Some grad assistants are against it too.
Pat Macko will graduate in May with a PhD. She’s had an assistantship, working 20 hours a week.
“For what I did for 20 hours I was treated extremely fairly over those three and a half years,” Macko said.
She has seen in the past how unions might have been needed, but thinks the conditions are good for grad assistants at Penn State.
“The students that have come to me that are trying to unionize cannot really explain in detail the benefits the GAs would have if they unionize," she said.
Graduate assistants work with faculty, either as teaching assistants or research assistants. The average stipend is about $22,000 this school year, along with health benefits and free tuition.
Chad Drexler doesn’t support the union either. He is working on a PhD in chemistry.
“I thoroughly enjoy the work that I do. I find myself thinking about it before bed every night," Drexler said. "I find myself thinking about it when I wake up. When you can find something you can think about for hours and hours every day, and it feels like work, but it doesn’t feel like work, you know you’ve found what you want to do.”
The university points to that type of in-depth work, saying it could be affected by a union. It argues the union could bargain over the number of hours graduate students spend on research, even if a project requires more time.
Regina Vasilatos-Younken is dean of the graduate school.
She said the unique relationship between faculty mentors and graduate students is the hallmark of graduate degrees. She said that means students work on unique research, their career goals and things that excite them.
“All of that is part of what makes it so distinctive to be in graduate school here and what we are so focused on wanting to preserve because it elevates the degree programs and the quality of what the students get,” she said.
She said there are a number of ways for grad assistants to address problems that do come up.
“We are here for every individual graduate student, and we are solely dedicated to their interests in finding solutions to these things,” she said.
Gordon Lafer doesn’t agree with the university’s position. He’s a professor at the University of Oregon’s Labor Education and Research Center. He says there are "no significant downsides to grad unionization at public or private universities.”
Lafer said unions can take money out of the relationships between faculty and doctoral students, keeping the focus on scholarship and academic merit.

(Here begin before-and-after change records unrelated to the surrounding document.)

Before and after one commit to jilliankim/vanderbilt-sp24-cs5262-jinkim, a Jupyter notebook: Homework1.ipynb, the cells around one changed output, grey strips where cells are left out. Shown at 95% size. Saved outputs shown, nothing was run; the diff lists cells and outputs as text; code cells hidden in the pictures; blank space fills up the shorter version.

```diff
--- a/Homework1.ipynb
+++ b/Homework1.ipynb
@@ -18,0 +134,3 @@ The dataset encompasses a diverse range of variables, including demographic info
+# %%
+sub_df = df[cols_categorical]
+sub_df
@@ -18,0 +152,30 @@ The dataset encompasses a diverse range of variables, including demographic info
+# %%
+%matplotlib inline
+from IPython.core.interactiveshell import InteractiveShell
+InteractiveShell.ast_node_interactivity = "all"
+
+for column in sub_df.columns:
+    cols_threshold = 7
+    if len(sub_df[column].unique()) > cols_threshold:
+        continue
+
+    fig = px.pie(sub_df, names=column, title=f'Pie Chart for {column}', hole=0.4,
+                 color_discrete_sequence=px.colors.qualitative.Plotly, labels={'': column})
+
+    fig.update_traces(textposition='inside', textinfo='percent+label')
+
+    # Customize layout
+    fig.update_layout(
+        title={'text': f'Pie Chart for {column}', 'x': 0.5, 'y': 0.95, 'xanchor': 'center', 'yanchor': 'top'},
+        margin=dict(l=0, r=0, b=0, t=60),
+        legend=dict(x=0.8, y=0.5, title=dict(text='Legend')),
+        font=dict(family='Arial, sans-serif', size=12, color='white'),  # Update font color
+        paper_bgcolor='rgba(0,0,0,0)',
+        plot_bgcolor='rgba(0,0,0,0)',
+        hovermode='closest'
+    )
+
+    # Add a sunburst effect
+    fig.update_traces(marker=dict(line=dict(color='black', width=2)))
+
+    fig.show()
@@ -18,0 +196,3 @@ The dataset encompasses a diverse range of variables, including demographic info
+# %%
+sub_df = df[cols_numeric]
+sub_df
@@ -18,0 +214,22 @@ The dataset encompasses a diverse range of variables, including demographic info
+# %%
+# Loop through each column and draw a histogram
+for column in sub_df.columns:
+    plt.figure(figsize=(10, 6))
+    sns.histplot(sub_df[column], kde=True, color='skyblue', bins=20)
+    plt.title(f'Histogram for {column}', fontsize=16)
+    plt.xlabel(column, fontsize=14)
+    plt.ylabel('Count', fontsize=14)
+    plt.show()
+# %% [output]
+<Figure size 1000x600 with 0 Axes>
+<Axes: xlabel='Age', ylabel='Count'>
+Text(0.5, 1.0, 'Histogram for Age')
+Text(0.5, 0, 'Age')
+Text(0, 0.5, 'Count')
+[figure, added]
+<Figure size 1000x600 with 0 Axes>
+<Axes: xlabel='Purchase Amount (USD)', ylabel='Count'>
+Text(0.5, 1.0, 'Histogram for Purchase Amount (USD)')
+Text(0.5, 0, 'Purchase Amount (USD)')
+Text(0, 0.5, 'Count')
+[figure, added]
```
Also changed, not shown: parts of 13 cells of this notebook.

Mary Bellman also supports the grad students. She is on the faculty in the School for Labor and Employment Relations at Penn State. She said a union would mean more protections, like being able to report misconduct without fear of retaliation.
“There’s nothing that I can imagine in a union contract that would prevent them from continuing to fulfill their role as students, and continue to be mentored, continue to perform their same duties,” Bellman said.
Bellman was one of the faculty and staff members at a rally the Coalition of Graduate Employees held recently in front of Old Main, the university’s administration building.
They’re hoping to gather enough support for a yes vote on unionization.
In fall 2017, there were about 4,300 graduate assistants, fellows and trainees across the University.
A date for a vote has not been set, but it is expected this semester.
Correction: Mary Bellman's name was originally misspelled. We apologize for the error.